> [Exercise requirements] Only the pictures are dropped. Restate each line below word for word.

> [Exercise input]
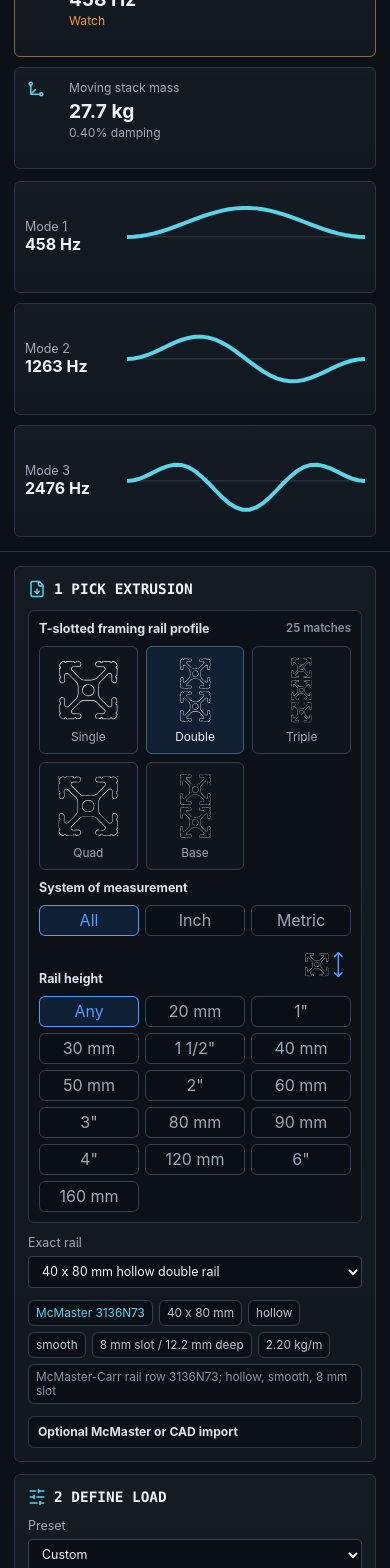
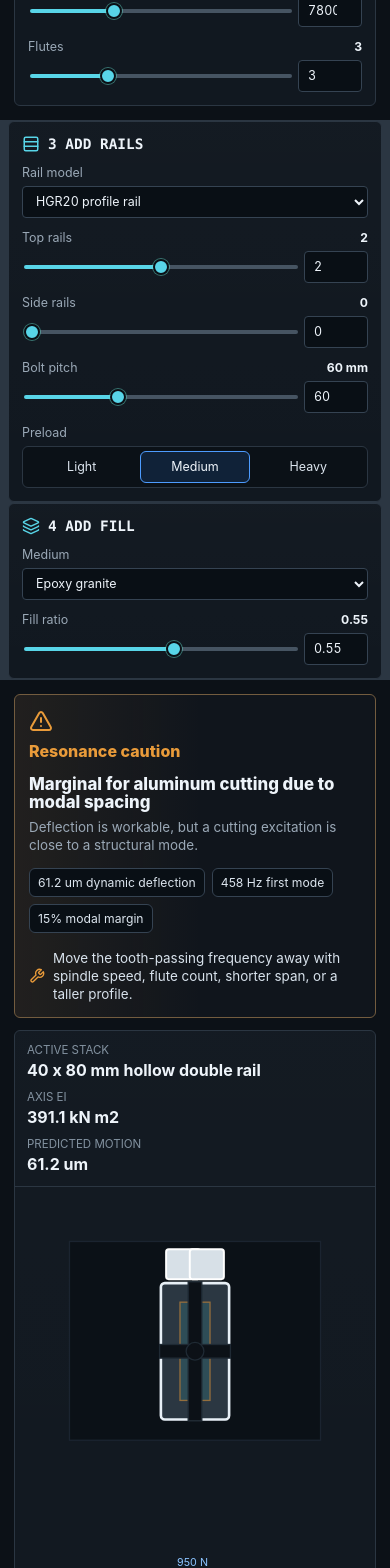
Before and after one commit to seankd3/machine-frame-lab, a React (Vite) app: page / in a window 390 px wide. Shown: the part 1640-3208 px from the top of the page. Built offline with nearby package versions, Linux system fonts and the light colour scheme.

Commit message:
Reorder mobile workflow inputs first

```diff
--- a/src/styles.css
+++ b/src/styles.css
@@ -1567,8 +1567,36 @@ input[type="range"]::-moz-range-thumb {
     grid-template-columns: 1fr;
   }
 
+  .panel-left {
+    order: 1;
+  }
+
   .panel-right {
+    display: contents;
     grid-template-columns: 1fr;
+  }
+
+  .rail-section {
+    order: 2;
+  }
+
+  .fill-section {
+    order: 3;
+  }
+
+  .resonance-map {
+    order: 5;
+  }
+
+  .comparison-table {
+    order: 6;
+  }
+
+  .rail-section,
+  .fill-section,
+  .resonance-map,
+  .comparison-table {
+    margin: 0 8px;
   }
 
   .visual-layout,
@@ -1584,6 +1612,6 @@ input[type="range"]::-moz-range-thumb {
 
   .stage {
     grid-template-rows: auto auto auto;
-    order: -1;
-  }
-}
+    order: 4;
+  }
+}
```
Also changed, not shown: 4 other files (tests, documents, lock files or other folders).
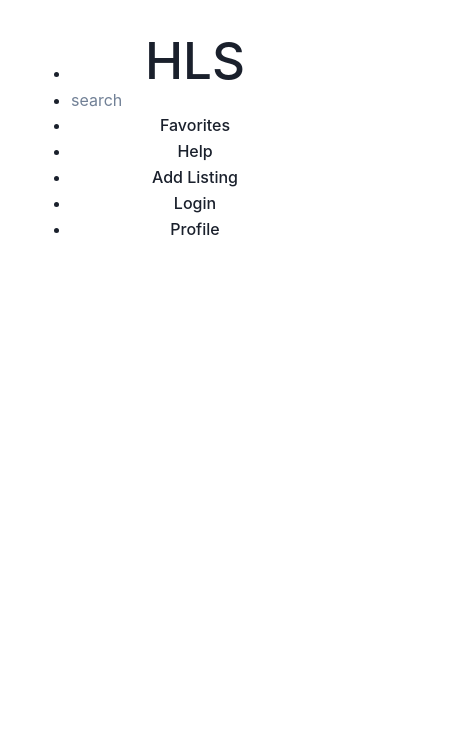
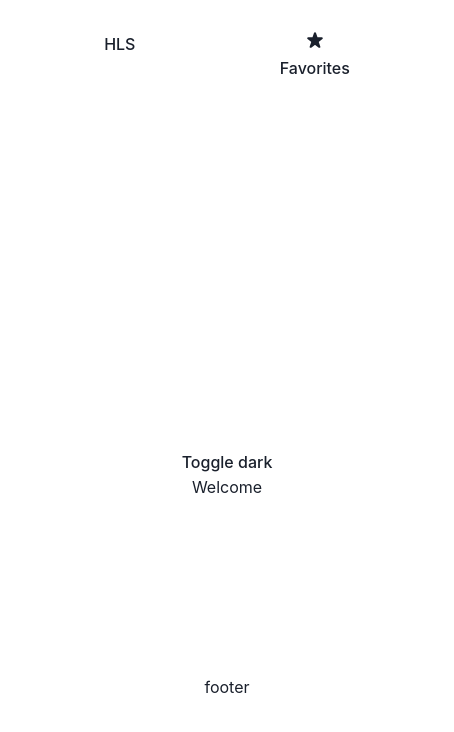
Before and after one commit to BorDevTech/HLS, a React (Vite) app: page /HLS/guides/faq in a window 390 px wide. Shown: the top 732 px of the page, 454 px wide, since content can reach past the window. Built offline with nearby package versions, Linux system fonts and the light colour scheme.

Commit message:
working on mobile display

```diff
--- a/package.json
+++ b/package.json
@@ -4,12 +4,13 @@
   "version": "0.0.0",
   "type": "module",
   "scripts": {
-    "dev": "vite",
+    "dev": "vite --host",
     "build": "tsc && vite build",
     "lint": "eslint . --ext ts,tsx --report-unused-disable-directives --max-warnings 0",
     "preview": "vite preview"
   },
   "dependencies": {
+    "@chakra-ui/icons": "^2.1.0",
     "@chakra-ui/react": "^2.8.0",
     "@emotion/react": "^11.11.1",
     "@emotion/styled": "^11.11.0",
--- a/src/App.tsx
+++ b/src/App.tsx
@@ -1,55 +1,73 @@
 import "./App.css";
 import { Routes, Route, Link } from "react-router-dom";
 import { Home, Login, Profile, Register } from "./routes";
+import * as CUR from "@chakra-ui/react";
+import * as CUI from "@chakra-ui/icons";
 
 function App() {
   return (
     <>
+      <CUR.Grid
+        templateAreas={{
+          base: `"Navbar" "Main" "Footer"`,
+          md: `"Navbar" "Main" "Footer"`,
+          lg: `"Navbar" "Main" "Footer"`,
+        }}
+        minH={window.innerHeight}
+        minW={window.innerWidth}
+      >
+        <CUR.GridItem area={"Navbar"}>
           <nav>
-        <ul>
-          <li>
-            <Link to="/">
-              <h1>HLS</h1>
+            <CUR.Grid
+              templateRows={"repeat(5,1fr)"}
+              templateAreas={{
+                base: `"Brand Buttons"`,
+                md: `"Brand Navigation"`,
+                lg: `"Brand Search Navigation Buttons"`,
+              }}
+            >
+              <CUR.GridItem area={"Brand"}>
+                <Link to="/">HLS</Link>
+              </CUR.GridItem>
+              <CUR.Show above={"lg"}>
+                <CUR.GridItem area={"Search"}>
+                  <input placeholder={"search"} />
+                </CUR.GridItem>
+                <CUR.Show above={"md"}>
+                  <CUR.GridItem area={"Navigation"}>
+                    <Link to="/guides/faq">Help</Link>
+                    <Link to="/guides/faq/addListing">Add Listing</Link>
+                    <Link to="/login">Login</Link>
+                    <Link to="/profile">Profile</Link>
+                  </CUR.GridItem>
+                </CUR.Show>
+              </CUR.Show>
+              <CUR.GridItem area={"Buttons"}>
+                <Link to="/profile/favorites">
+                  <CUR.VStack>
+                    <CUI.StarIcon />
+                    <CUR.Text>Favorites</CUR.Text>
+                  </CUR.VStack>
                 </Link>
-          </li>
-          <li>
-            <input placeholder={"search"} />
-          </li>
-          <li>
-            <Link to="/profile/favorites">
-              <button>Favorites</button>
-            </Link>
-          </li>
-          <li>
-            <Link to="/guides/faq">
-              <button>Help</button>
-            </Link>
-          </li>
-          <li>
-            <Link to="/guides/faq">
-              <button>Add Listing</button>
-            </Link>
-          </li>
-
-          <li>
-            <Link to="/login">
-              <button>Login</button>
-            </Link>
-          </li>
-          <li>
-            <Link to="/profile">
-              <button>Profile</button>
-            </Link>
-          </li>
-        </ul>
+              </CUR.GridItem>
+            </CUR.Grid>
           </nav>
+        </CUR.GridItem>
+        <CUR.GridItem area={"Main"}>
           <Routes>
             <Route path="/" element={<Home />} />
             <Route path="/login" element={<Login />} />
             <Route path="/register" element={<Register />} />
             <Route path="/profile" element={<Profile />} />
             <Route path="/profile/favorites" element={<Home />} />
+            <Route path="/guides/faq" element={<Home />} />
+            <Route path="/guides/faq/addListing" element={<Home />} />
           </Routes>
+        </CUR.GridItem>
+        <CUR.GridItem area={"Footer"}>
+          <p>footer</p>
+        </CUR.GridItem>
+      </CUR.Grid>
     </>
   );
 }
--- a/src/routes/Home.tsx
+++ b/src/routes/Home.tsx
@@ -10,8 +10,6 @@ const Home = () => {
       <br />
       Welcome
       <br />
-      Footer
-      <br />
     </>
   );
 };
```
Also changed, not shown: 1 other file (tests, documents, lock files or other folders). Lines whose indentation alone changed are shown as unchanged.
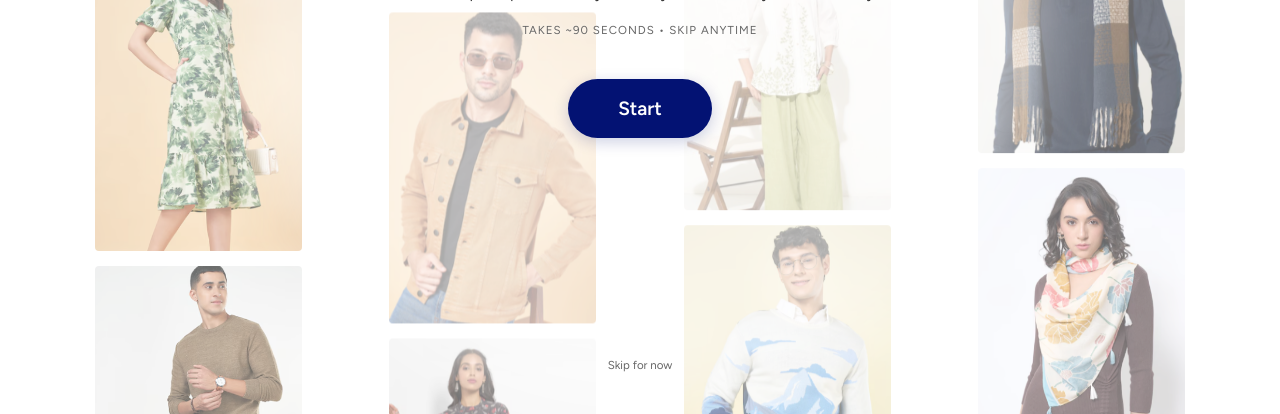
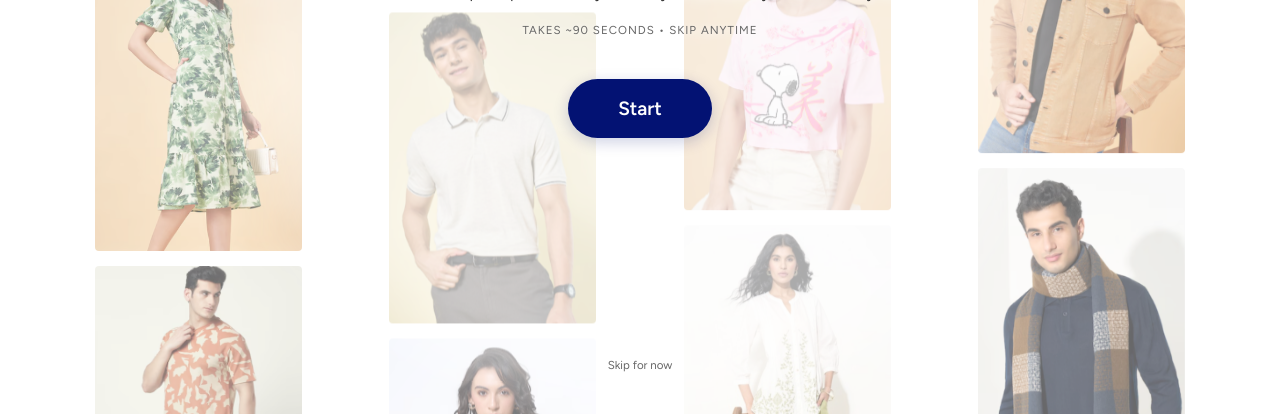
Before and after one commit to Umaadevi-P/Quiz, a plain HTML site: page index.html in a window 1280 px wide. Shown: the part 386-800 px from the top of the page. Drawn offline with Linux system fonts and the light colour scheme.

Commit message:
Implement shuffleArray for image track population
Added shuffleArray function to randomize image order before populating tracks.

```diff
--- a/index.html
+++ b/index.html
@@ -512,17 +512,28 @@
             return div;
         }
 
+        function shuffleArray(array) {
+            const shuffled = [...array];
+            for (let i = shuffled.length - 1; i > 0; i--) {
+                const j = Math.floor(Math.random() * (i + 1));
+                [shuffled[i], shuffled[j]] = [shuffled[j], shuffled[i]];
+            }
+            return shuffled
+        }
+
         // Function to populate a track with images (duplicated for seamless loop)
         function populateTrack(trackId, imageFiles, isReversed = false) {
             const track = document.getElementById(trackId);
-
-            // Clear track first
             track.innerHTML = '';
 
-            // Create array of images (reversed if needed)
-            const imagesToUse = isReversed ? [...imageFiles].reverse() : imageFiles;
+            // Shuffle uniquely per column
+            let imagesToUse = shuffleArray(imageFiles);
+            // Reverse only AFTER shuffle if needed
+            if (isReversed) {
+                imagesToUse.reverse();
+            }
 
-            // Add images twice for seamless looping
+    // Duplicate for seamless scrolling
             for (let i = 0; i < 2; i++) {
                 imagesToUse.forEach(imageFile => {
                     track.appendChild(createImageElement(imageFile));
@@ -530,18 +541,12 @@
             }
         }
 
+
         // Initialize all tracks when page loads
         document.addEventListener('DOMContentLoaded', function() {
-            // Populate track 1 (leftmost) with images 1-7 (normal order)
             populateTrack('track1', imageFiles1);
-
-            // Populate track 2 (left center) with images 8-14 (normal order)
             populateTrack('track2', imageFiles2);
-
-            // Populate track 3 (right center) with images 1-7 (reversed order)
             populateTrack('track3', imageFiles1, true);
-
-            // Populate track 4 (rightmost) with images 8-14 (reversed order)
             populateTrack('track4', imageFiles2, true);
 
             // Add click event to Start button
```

> [Solved problem]
Before and after one commit to seankd3/machine-frame-lab, a React (Vite) app: page / in a window 390 px wide. Shown: the part 1640-3208 px from the top of the page. Built offline with nearby package versions, Linux system fonts and the light colour scheme.

Commit message:
Reorder mobile workflow inputs first

```diff
--- a/src/styles.css
+++ b/src/styles.css
@@ -1567,8 +1567,36 @@ input[type="range"]::-moz-range-thumb {
     grid-template-columns: 1fr;
   }
 
+  .panel-left {
+    order: 1;
+  }
+
   .panel-right {
+    display: contents;
     grid-template-columns: 1fr;
+  }
+
+  .rail-section {
+    order: 2;
+  }
+
+  .fill-section {
+    order: 3;
+  }
+
+  .resonance-map {
+    order: 5;
+  }
+
+  .comparison-table {
+    order: 6;
+  }
+
+  .rail-section,
+  .fill-section,
+  .resonance-map,
+  .comparison-table {
+    margin: 0 8px;
   }
 
   .visual-layout,
@@ -1584,6 +1612,6 @@ input[type="range"]::-moz-range-thumb {
 
   .stage {
     grid-template-rows: auto auto auto;
-    order: -1;
-  }
-}
+    order: 4;
+  }
+}
```
Also changed, not shown: 4 other files (tests, documents, lock files or other folders).
Before and after one commit to BorDevTech/HLS, a React (Vite) app: page /HLS/guides/faq in a window 390 px wide. Shown: the top 732 px of the page, 454 px wide, since content can reach past the window. Built offline with nearby package versions, Linux system fonts and the light colour scheme.

Commit message:
working on mobile display

```diff
--- a/package.json
+++ b/package.json
@@ -4,12 +4,13 @@
   "version": "0.0.0",
   "type": "module",
   "scripts": {
-    "dev": "vite",
+    "dev": "vite --host",
     "build": "tsc && vite build",
     "lint": "eslint . --ext ts,tsx --report-unused-disable-directives --max-warnings 0",
     "preview": "vite preview"
   },
   "dependencies": {
+    "@chakra-ui/icons": "^2.1.0",
     "@chakra-ui/react": "^2.8.0",
     "@emotion/react": "^11.11.1",
     "@emotion/styled": "^11.11.0",
--- a/src/App.tsx
+++ b/src/App.tsx
@@ -1,55 +1,73 @@
 import "./App.css";
 import { Routes, Route, Link } from "react-router-dom";
 import { Home, Login, Profile, Register } from "./routes";
+import * as CUR from "@chakra-ui/react";
+import * as CUI from "@chakra-ui/icons";
 
 function App() {
   return (
     <>
+      <CUR.Grid
+        templateAreas={{
+          base: `"Navbar" "Main" "Footer"`,
+          md: `"Navbar" "Main" "Footer"`,
+          lg: `"Navbar" "Main" "Footer"`,
+        }}
+        minH={window.innerHeight}
+        minW={window.innerWidth}
+      >
+        <CUR.GridItem area={"Navbar"}>
           <nav>
-        <ul>
-          <li>
-            <Link to="/">
-              <h1>HLS</h1>
+            <CUR.Grid
+              templateRows={"repeat(5,1fr)"}
+              templateAreas={{
+                base: `"Brand Buttons"`,
+                md: `"Brand Navigation"`,
+                lg: `"Brand Search Navigation Buttons"`,
+              }}
+            >
+              <CUR.GridItem area={"Brand"}>
+                <Link to="/">HLS</Link>
+              </CUR.GridItem>
+              <CUR.Show above={"lg"}>
+                <CUR.GridItem area={"Search"}>
+                  <input placeholder={"search"} />
+                </CUR.GridItem>
+                <CUR.Show above={"md"}>
+                  <CUR.GridItem area={"Navigation"}>
+                    <Link to="/guides/faq">Help</Link>
+                    <Link to="/guides/faq/addListing">Add Listing</Link>
+                    <Link to="/login">Login</Link>
+                    <Link to="/profile">Profile</Link>
+                  </CUR.GridItem>
+                </CUR.Show>
+              </CUR.Show>
+              <CUR.GridItem area={"Buttons"}>
+                <Link to="/profile/favorites">
+                  <CUR.VStack>
+                    <CUI.StarIcon />
+                    <CUR.Text>Favorites</CUR.Text>
+                  </CUR.VStack>
                 </Link>
-          </li>
-          <li>
-            <input placeholder={"search"} />
-          </li>
-          <li>
-            <Link to="/profile/favorites">
-              <button>Favorites</button>
-            </Link>
-          </li>
-          <li>
-            <Link to="/guides/faq">
-              <button>Help</button>
-            </Link>
-          </li>
-          <li>
-            <Link to="/guides/faq">
-              <button>Add Listing</button>
-            </Link>
-          </li>
-
-          <li>
-            <Link to="/login">
-              <button>Login</button>
-            </Link>
-          </li>
-          <li>
-            <Link to="/profile">
-              <button>Profile</button>
-            </Link>
-          </li>
-        </ul>
+              </CUR.GridItem>
+            </CUR.Grid>
           </nav>
+        </CUR.GridItem>
+        <CUR.GridItem area={"Main"}>
           <Routes>
             <Route path="/" element={<Home />} />
             <Route path="/login" element={<Login />} />
             <Route path="/register" element={<Register />} />
             <Route path="/profile" element={<Profile />} />
             <Route path="/profile/favorites" element={<Home />} />
+            <Route path="/guides/faq" element={<Home />} />
+            <Route path="/guides/faq/addListing" element={<Home />} />
           </Routes>
+        </CUR.GridItem>
+        <CUR.GridItem area={"Footer"}>
+          <p>footer</p>
+        </CUR.GridItem>
+      </CUR.Grid>
     </>
   );
 }
--- a/src/routes/Home.tsx
+++ b/src/routes/Home.tsx
@@ -10,8 +10,6 @@ const Home = () => {
       <br />
       Welcome
       <br />
-      Footer
-      <br />
     </>
   );
 };
```
Also changed, not shown: 1 other file (tests, documents, lock files or other folders). Lines whose indentation alone changed are shown as unchanged.
Before and after one commit to Umaadevi-P/Quiz, a plain HTML site: page index.html in a window 1280 px wide. Shown: the part 386-800 px from the top of the page. Drawn offline with Linux system fonts and the light colour scheme.

Commit message:
Implement shuffleArray for image track population
Added shuffleArray function to randomize image order before populating tracks.

```diff
--- a/index.html
+++ b/index.html
@@ -512,17 +512,28 @@
             return div;
         }
 
+        function shuffleArray(array) {
+            const shuffled = [...array];
+            for (let i = shuffled.length - 1; i > 0; i--) {
+                const j = Math.floor(Math.random() * (i + 1));
+                [shuffled[i], shuffled[j]] = [shuffled[j], shuffled[i]];
+            }
+            return shuffled
+        }
+
         // Function to populate a track with images (duplicated for seamless loop)
         function populateTrack(trackId, imageFiles, isReversed = false) {
             const track = document.getElementById(trackId);
-
-            // Clear track first
             track.innerHTML = '';
 
-            // Create array of images (reversed if needed)
-            const imagesToUse = isReversed ? [...imageFiles].reverse() : imageFiles;
+            // Shuffle uniquely per column
+            let imagesToUse = shuffleArray(imageFiles);
+            // Reverse only AFTER shuffle if needed
+            if (isReversed) {
+                imagesToUse.reverse();
+            }
 
-            // Add images twice for seamless looping
+    // Duplicate for seamless scrolling
             for (let i = 0; i < 2; i++) {
                 imagesToUse.forEach(imageFile => {
                     track.appendChild(createImageElement(imageFile));
@@ -530,18 +541,12 @@
             }
         }
 
+
         // Initialize all tracks when page loads
         document.addEventListener('DOMContentLoaded', function() {
-            // Populate track 1 (leftmost) with images 1-7 (normal order)
             populateTrack('track1', imageFiles1);
-
-            // Populate track 2 (left center) with images 8-14 (normal order)
             populateTrack('track2', imageFiles2);
-
-            // Populate track 3 (right center) with images 1-7 (reversed order)
             populateTrack('track3', imageFiles1, true);
-
-            // Populate track 4 (rightmost) with images 8-14 (reversed order)
             populateTrack('track4', imageFiles2, true);
 
             // Add click event to Start button
```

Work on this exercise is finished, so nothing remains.